The nation-state threat actors credited with the SolarWinds attack are back on the hunt for new targets in the IT supply chain, according to new research published Monday by Microsoft.
The new research relates to Nobelium, the Russian nation-state group credited with the massive SolarWinds supply chain attack disclosed in December. According to Microsoft, which released both a threat advisory and a blog post, the group is targeting IT services organizations across the United States and Europe, including cloud service providers and managed service providers.
“MSTIC [the Microsoft Threat Intelligence Center] assesses that NOBELIUM has launched a campaign against these organizations to exploit existing technical trust relationships between the provider organizations and the governments, think tanks, and other companies they serve,” the technical post read.
Microsoft said that Nobelium is targeting privileged accounts of service providers in order to attain lateral movement, and that the activity is “a continuation of Nobelium’s use of a diverse and dynamic toolkit that includes sophisticated malware, password sprays, supply chain attacks, token theft, API abuse, and spear phishing to compromise user accounts and leverage the access of those accounts.”
In addition to service providers themselves, the technical post said that downstream customers and “other organizations” were being targeted.
Tom Burt, Microsoft corporate vice president of customer security and trust, wrote in a separate blog post that Microsoft began observing Nobelium’s latest campaign in May of this year, and that since then the company has notified “more than 140 resellers and technology service providers that have been targeted by Nobelium.”
He added that Microsoft believes that “as many as 14” of the resellers and service providers have been compromised. Burt said that the current campaign was in the early stages.
“Fortunately, we have discovered this campaign during its early stages, and we are sharing these developments to help cloud service resellers, technology providers, and their customers take timely steps to help ensure Nobelium is not more successful,” Burt wrote.
Burt called the campaign one part of a larger wave of Nobelium activity in recent months.
“In fact, between July 1 and October 19 this year, we informed 609 customers that they had been attacked 22,868 times by Nobelium, with a success rate in the low single digits,” he said. “By comparison, prior to July 1, 2021, we had notified customers about attacks from all nation-state actors 20,500 times over the past three years.”
Microsoft declined to respond to SearchSecurity’s questions or comment beyond linking to both blog posts.

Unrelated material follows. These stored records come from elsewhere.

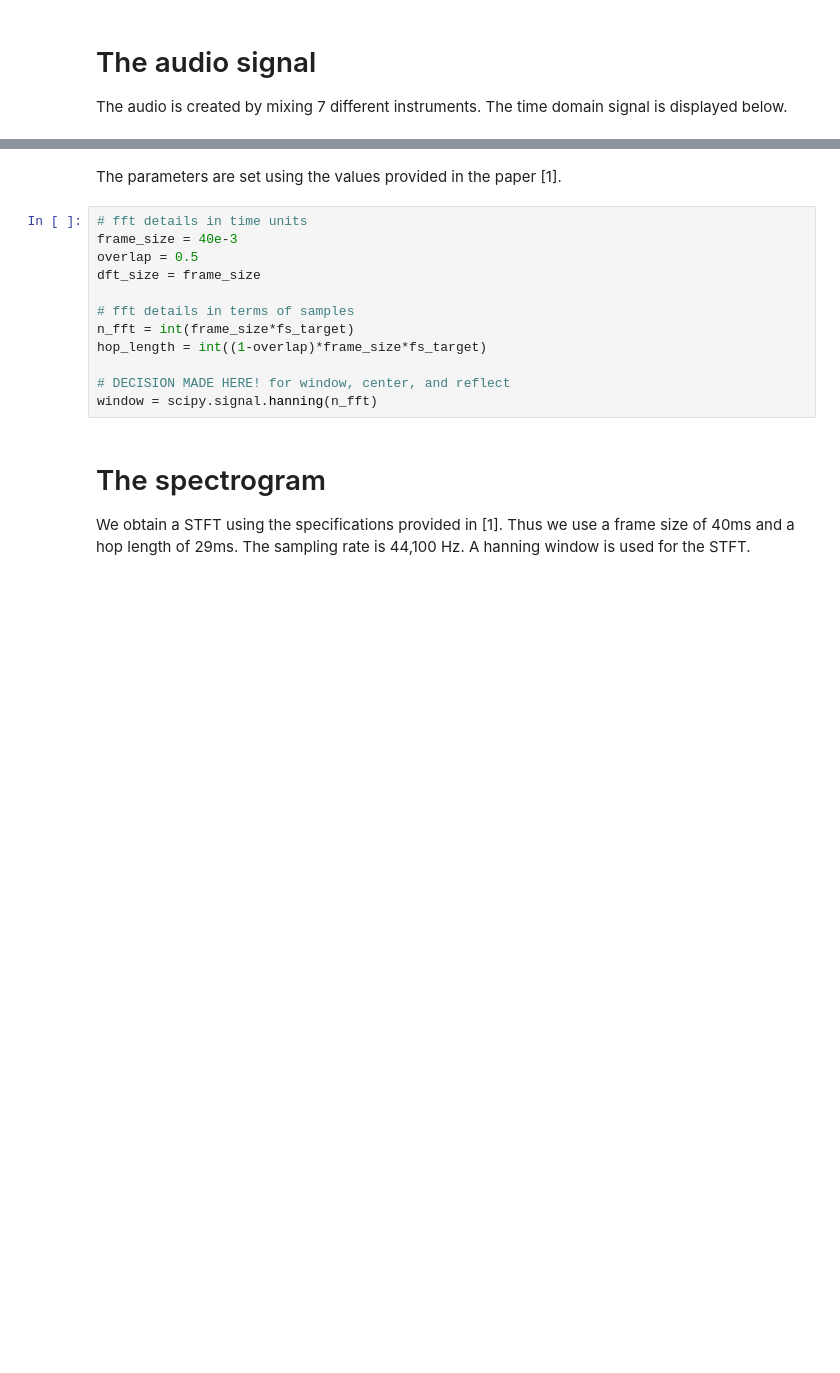
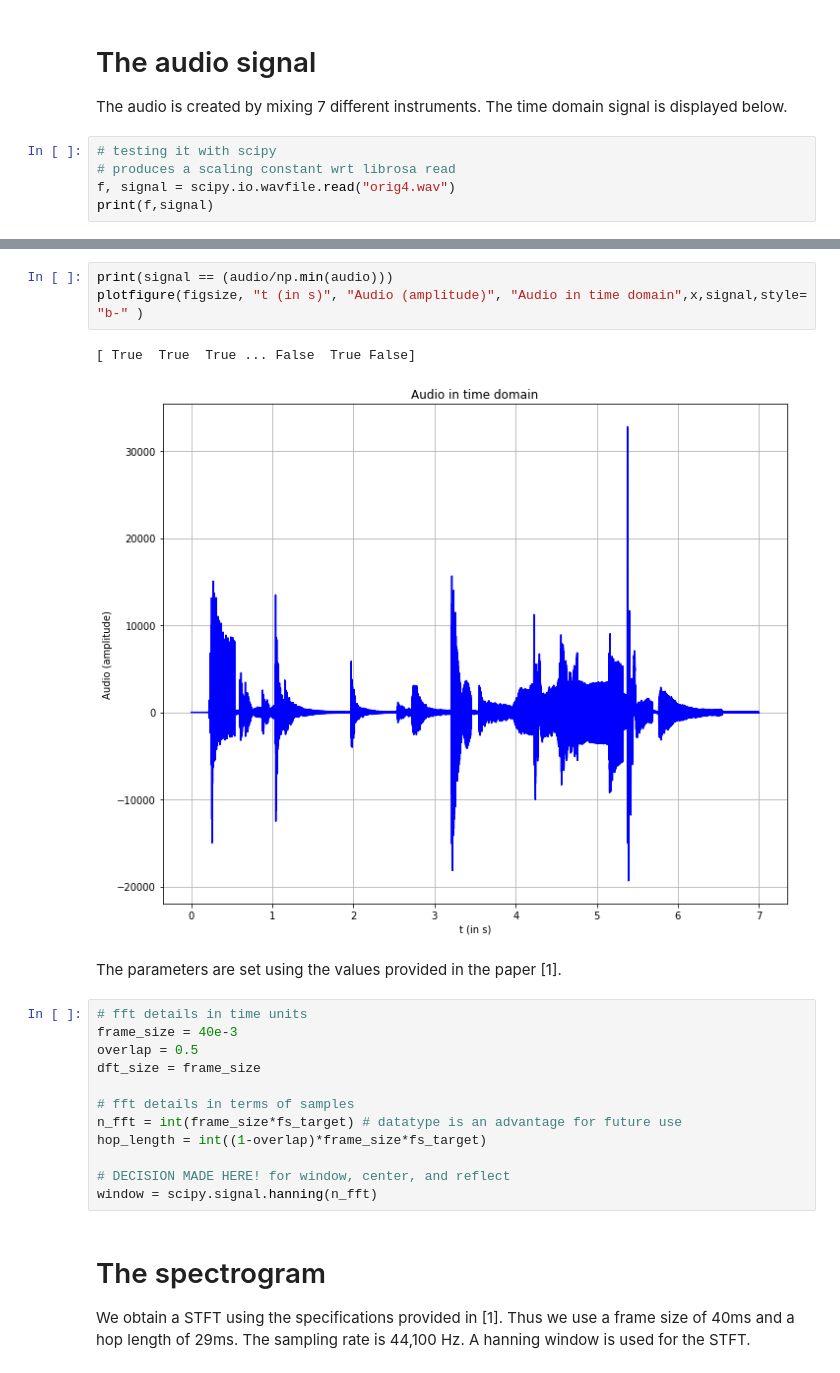
Before and after one commit to Milind-Blaze/source_separation, a Jupyter notebook: Monoaural_source_separation_using_Non-negative_matrix_factorization/Monoaural_source_separation_Frobenius_norm.ipynb, the cells around one changed output, grey strips where cells are left out. Saved outputs shown, nothing was run; the diff lists cells and outputs as text; blank space fills up the shorter version.

```diff
--- a/Monoaural_source_separation_using_Non-negative_matrix_factorization/Monoaural_source_separation_Frobenius_norm.ipynb
+++ b/Monoaural_source_separation_using_Non-negative_matrix_factorization/Monoaural_source_separation_Frobenius_norm.ipynb
@@ -31,3 +39,8 @@ path_rescaled_components = "/home/milind/source_separation/Monoaural_source_sepa
 # The audio signal
 
 The audio is created by mixing 7 different instruments. The time domain signal is displayed below.
+# %%
+# testing it with scipy
+# produces a scaling constant wrt librosa read
+f, signal = scipy.io.wavfile.read("orig4.wav")
+print(f,signal)
@@ -43,3 +61,9 @@ plotfigure(figsize, "t (in s)", "Audio (amplitude)", "Audio in time domain",x,au
+# %%
+print(signal == (audio/np.min(audio)))
+plotfigure(figsize, "t (in s)", "Audio (amplitude)", "Audio in time domain",x,signal,style= "b-" )
+# %% [output]
+[ True  True  True ... False  True False]
+[figure, added]
 # %% [markdown]
 The parameters are set using the values provided in the paper [1].
 # %%
@@ -49,7 +73,7 @@ overlap = 0.5
 dft_size = frame_size
 
 # fft details in terms of samples
-n_fft = int(frame_size*fs_target)
+n_fft = int(frame_size*fs_target) # datatype is an advantage for future use
 hop_length = int((1-overlap)*frame_size*fs_target)
 
 # DECISION MADE HERE! for window, center, and reflect
```
Also changed, not shown: parts of 8 cells of this notebook, 1 other file.
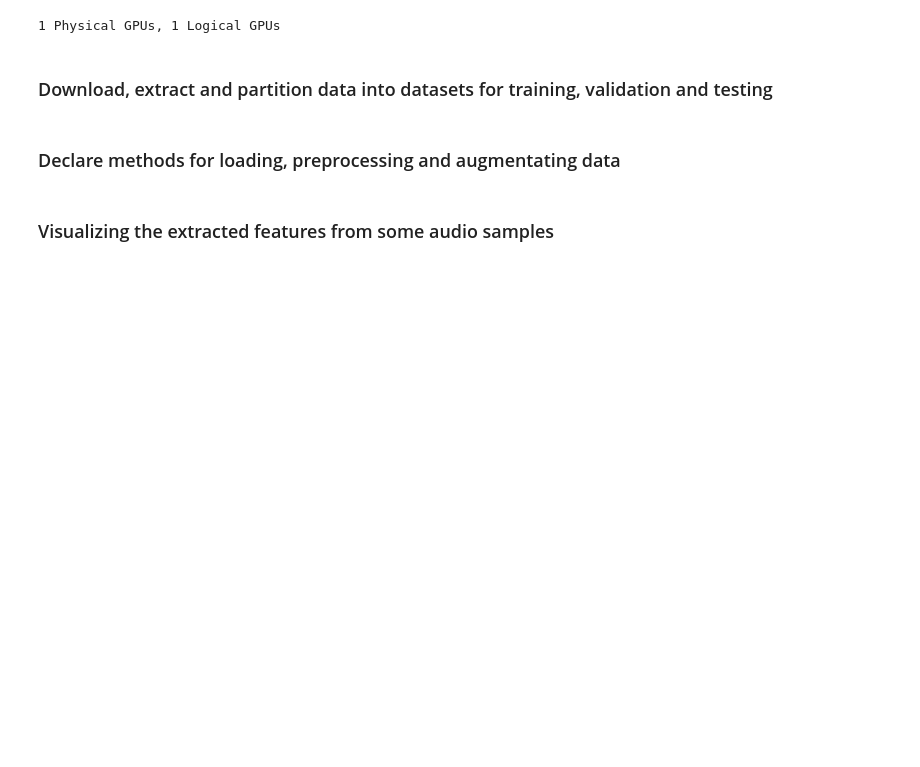
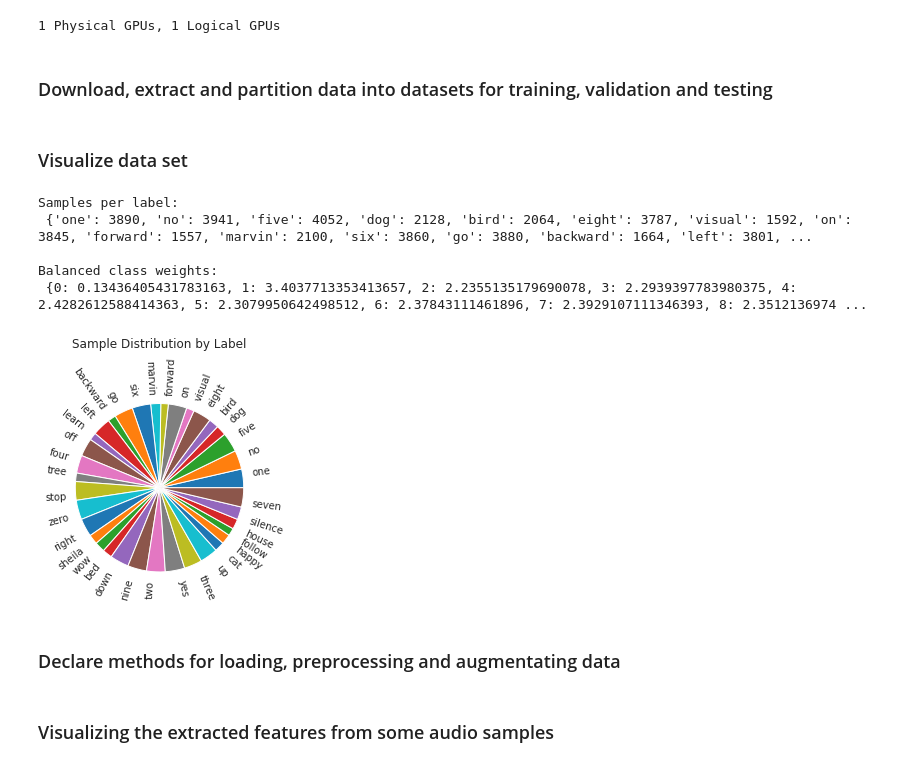
Before and after one commit to mhagglun/Speech-Recognition, a Jupyter notebook: src/train.ipynb, the cells around one changed output. Drawn from its saved outputs; the diff is of its cells as text; code cells hidden in the pictures; blank space fills up the shorter version.

```diff
--- a/src/train.ipynb
+++ b/src/train.ipynb
@@ -74,6 +78,43 @@ val_samples = int(len(filenames) * params.DATASET_SPLIT[1])
 
 train, remainder = filenames[:train_samples], filenames[train_samples:]
 val, test = remainder[:val_samples], remainder[val_samples:]
+# %% [markdown]
+### Visualize data set
+# %%
+# Plot Sample distribution
+samples_per_label = { label.split('/')[-1]: len(tf.io.gfile.listdir(str(label))) for label in label_names if os.path.isdir(label)}
+labels = list(samples_per_label.keys())
+counts = list(samples_per_label.values())
+
+print("Samples per label:\n", samples_per_label, "\n")
+plt.pie(counts, labels=labels, rotatelabels=True)
+plt.xticks(rotation=90)
+plt.suptitle('Sample Distribution by Label')
+plt.tight_layout(rect=[0, 0.03, 1, 0.95])
+
+# It's fine per class but since we will aggregate all classes except ['silence', 'yes', 'no', 'up', 'down', 'left', 'right', 'on', 'off', 'stop', 'go']
+# into unknown we'll have a heavily skewed set towards the unknown label.
+# Use class weighting to combat this
+
+# Dictionary that maps classes (indices) to weights (floats)
+# Aggregate unknown class
+class_weights = {'unknown': 0}
+for label in samples_per_label:
+    if label not in params.WORDS:
+        class_weights['unknown'] += samples_per_label[label]
+    else:
+        class_weights[label] = samples_per_label[label]
+
+# Calculate the weights
+class_weights = { label_id : len(filenames) / ( len(params.WORDS) * class_weights[label]) for label_id, label in enumerate(params.WORDS)}
+print("Balanced class weights:\n", class_weights, "\n")
+# %% [output]
+Samples per label:
+ {'one': 3890, 'no': 3941, 'five': 4052, 'dog': 2128, 'bird': 2064, 'eight': 3787, 'visual': 1592, 'on': 3845, 'forward': 1557, 'marvin': 2100, 'six': 3860, 'go': 3880, 'backward': 1664, 'left': 3801, ...
+
+Balanced class weights:
+ {0: 0.13436405431783163, 1: 3.4037713353413657, 2: 2.2355135179690078, 3: 2.2939397783980375, 4: 2.4282612588414363, 5: 2.3079950642498512, 6: 2.37843111461896, 7: 2.3929107111346393, 8: 2.3512136974 ...
+[figure, added]
 # %% [markdown]
 ### Declare methods for loading, preprocessing and augmentating data
 # %%
```
Also changed, not shown: parts of 5 cells of this notebook, 3 other files.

Microsoft is among the list of organizations impacted by Nobelium in the past year. In June, the company disclosed that Nobelium compromised a Microsoft customer support agent’s system and accessed three client networks. Months before, the nation-state actor stole source code for three different Microsoft products.

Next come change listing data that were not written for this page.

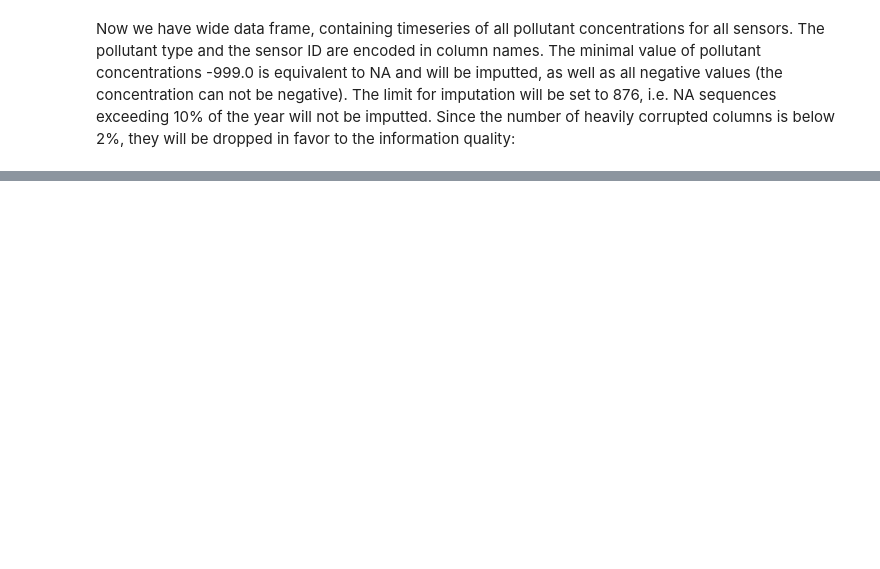
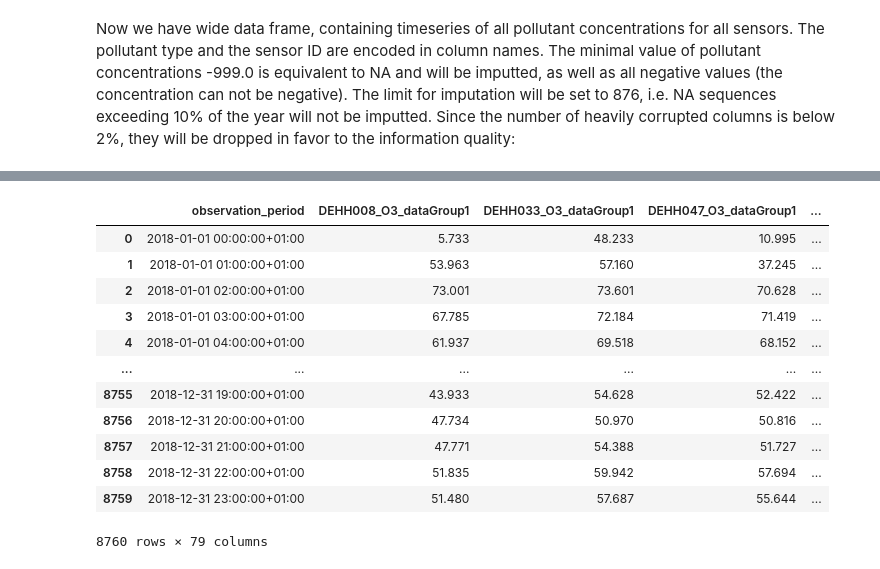
Before and after one commit to EvgenyGorelov/CorrelAid-Development-of-air-pollution-in-Hamburg, a Jupyter notebook: Correlaid.2013.19.etl.pandas.1.0.ipynb, the cells around one changed output, grey strips where cells are left out. Cells and saved outputs as stored; diff of their text form; code cells hidden in the pictures; blank space fills up the shorter version.

```diff
--- a/Correlaid.2013.19.etl.pandas.1.0.ipynb
+++ b/Correlaid.2013.19.etl.pandas.1.0.ipynb
@@ -124,10 +181,9 @@ Now we have wide data frame, containing timeseries of all pollutant concentratio
 # %%
-dffAll=pd.concat([dff[s][4] for s in range(0,len(dff))], axis=1)
-dffAll.columns=ColNamesExp
-
-
-dffAll[dffAll.loc[:, dffAll.columns != 'observation_period'] < 0.0] = np.NaN # concentration cannot be negative
-dffAll.interpolate(method='linear', inplace=True, axis=0, limit=876, limit_direction='both')
-dffAll.insert(loc=0, column="observation_period", value=pd.to_datetime(dff[0][0]))
-
-#dffAll.head(55)
+def clean_wide_df(df):
+    out_df = df.copy()
+    df_observation_period = df["observation_period"]
+    out_df.drop(["observation_period"], axis=1, inplace=True)
+    out_df[out_df.loc[:, out_df.columns != 'observation_period'] < 0.0] = np.NaN # concentration cannot be negative
+    out_df.interpolate(method='linear', inplace=True, axis=0, limit=876, limit_direction='both')
+    out_df.insert(loc=0, column="observation_period", value=pd.to_datetime(df_observation_period))
+    return(out_df)
@@ -177,0 +192,2 @@ dffAll.head()
+# %%
+wide_df18 = etl_concentrations_timeseries_from_dir_and_mask("Correlaid.rawData/AQD_DE_E1a_2018/", "DE_HH*hour*")
@@ -177,0 +212,18 @@ dffAll.head()
+# %%
+clean_df18 = clean_wide_df(wide_df18)
+# %%
+clean_df18
+# %% [output]
+|  | observation_period | DEHH008_O3_dataGroup1 | DEHH033_O3_dataGroup1 | DEHH047_O3_dataGroup1 | ... |
+| 0 | 2018-01-01 00:00:00+01:00 | 5.733 | 48.233 | 10.995 | ... |
+| 1 | 2018-01-01 01:00:00+01:00 | 53.963 | 57.160 | 37.245 | ... |
+| 2 | 2018-01-01 02:00:00+01:00 | 73.001 | 73.601 | 70.628 | ... |
+| 3 | 2018-01-01 03:00:00+01:00 | 67.785 | 72.184 | 71.419 | ... |
+| 4 | 2018-01-01 04:00:00+01:00 | 61.937 | 69.518 | 68.152 | ... |
+| ... | ... | ... | ... | ... | ... |
+| 8755 | 2018-12-31 19:00:00+01:00 | 43.933 | 54.628 | 52.422 | ... |
+| 8756 | 2018-12-31 20:00:00+01:00 | 47.734 | 50.970 | 50.816 | ... |
+| 8757 | 2018-12-31 21:00:00+01:00 | 47.771 | 54.388 | 51.727 | ... |
+| 8758 | 2018-12-31 22:00:00+01:00 | 51.835 | 59.942 | 57.694 | ... |
+| 8759 | 2018-12-31 23:00:00+01:00 | 51.480 | 57.687 | 55.644 | ... |
+8760 rows × 79 columns
```
Also changed, not shown: parts of 17 cells of this notebook.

Alexander Culafi is a writer, journalist and podcaster based in Boston.